(Code change snippets)
# # # #

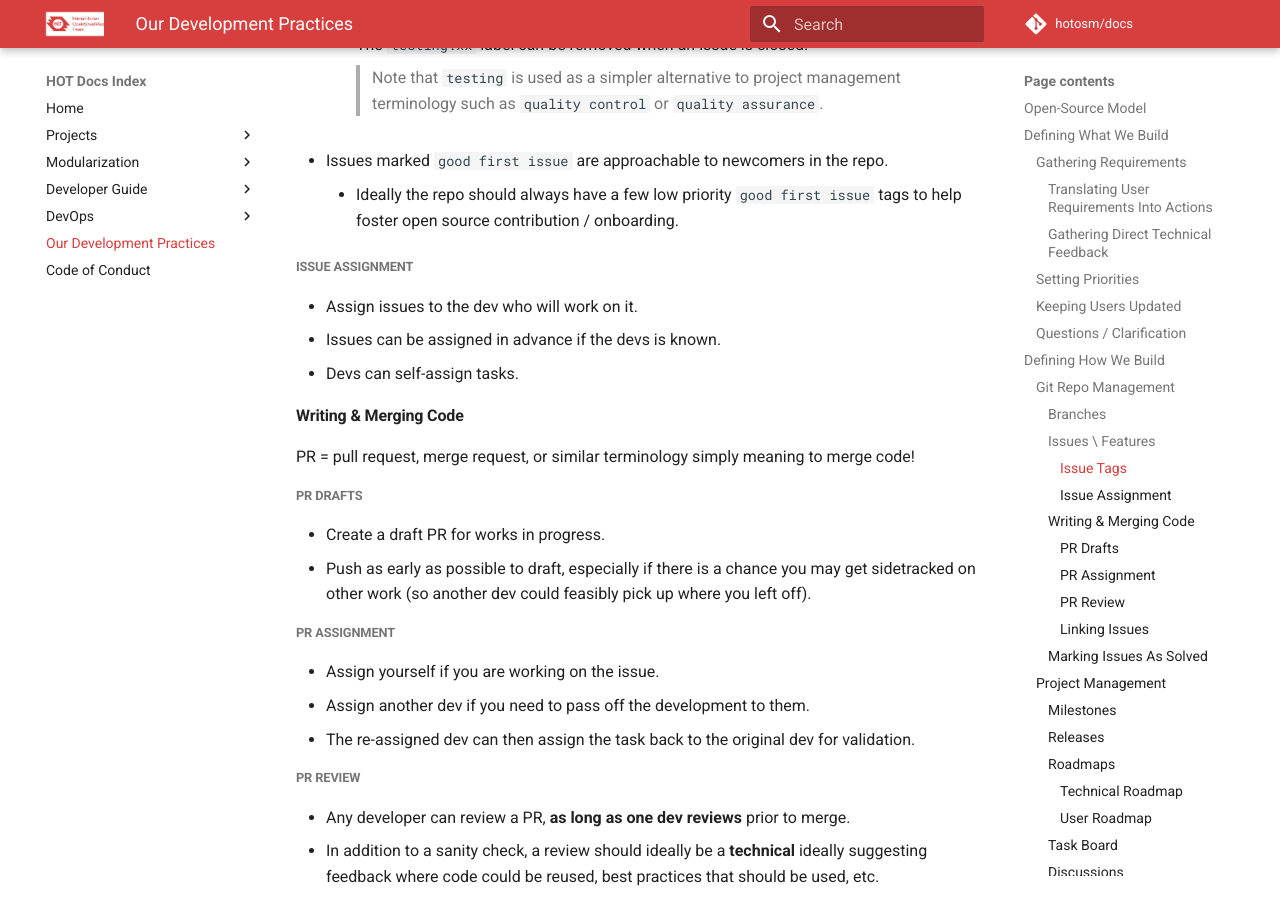
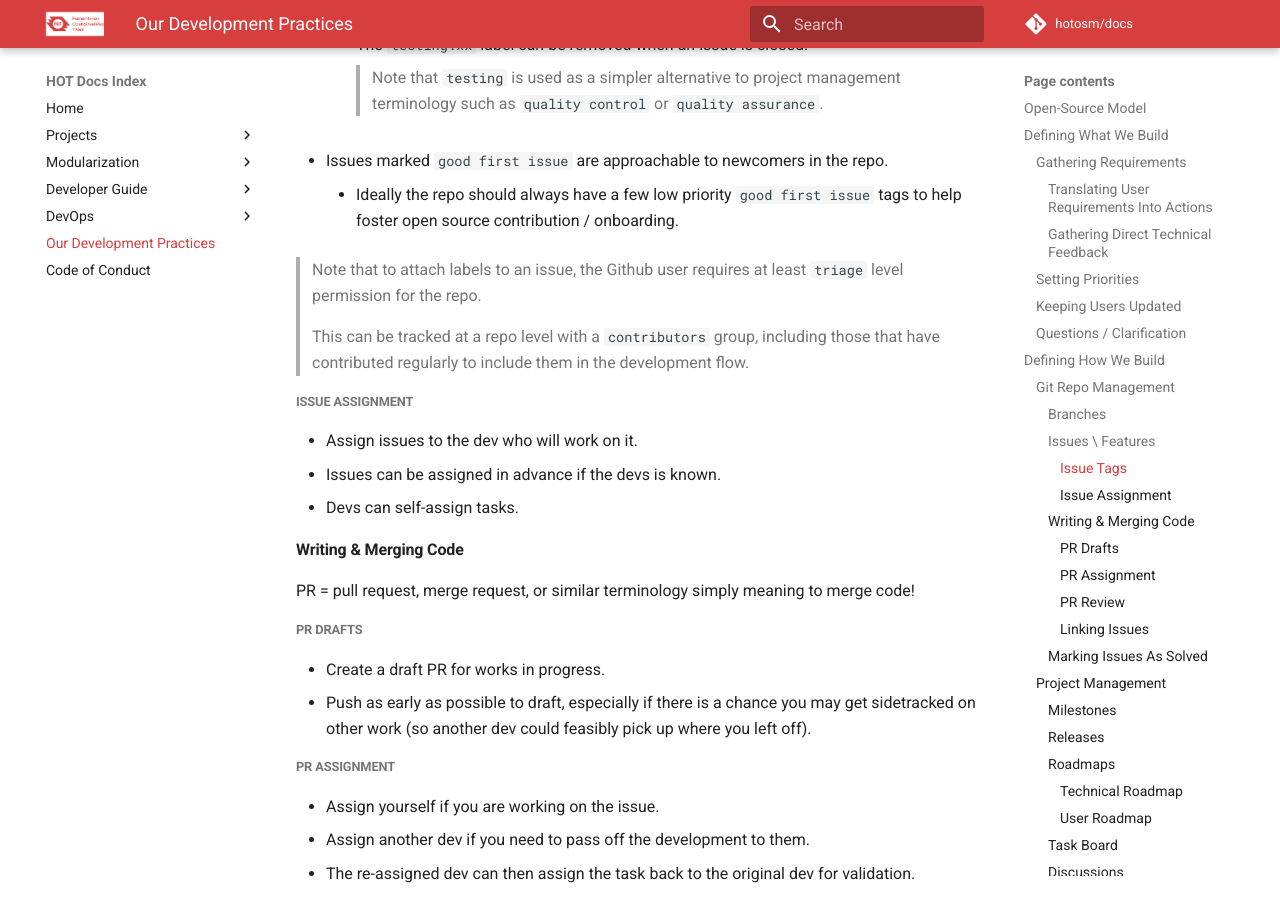
Before and after one commit to hotosm/docs, an MkDocs documentation site: the page built from docs/dev-practices.md, in a window 1280 px wide and 900 px high, scrolled down 3858 px. Built offline with MkDocs 1.6.1 and Material for MkDocs 9.7.7, drawn with Linux system fonts in a browser that asks for light colours; comment, search, counter and statistics services are not loaded.

Commit message:
docs: add info about collab triage level permission

```diff
--- a/docs/dev-practices.md
+++ b/docs/dev-practices.md
@@ -153,6 +153,12 @@ Management of tasks and code via Github.
 - Issues marked `good first issue` are approachable to newcomers in the repo.
   - Ideally the repo should always have a few low priority `good first issue`
     tags to help foster open source contribution / onboarding.
+
+> Note that to attach labels to an issue, the Github user requires at least
+> `triage` level permission for the repo.
+>
+> This can be tracked at a repo level with a `contributors` group, including
+> those that have contributed regularly to include them in the development flow.
 
 ##### Issue Assignment
 
```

# # # #

*WHAT YOU NEED TO DO*. Lines from the records above that hold "docs" are the ones to list.

*COMPLETED EXERCISE*.
Before and after one commit to hotosm/docs, an MkDocs documentation site: the page built from docs/dev-practices.md, in a window 1280 px wide and 900 px high, scrolled down 3858 px. Built offline with MkDocs 1.6.1 and Material for MkDocs 9.7.7, drawn with Linux system fonts in a browser that asks for light colours; comment, search, counter and statistics services are not loaded.
docs: add info about collab triage level permission
--- a/docs/dev-practices.md
+++ b/docs/dev-practices.md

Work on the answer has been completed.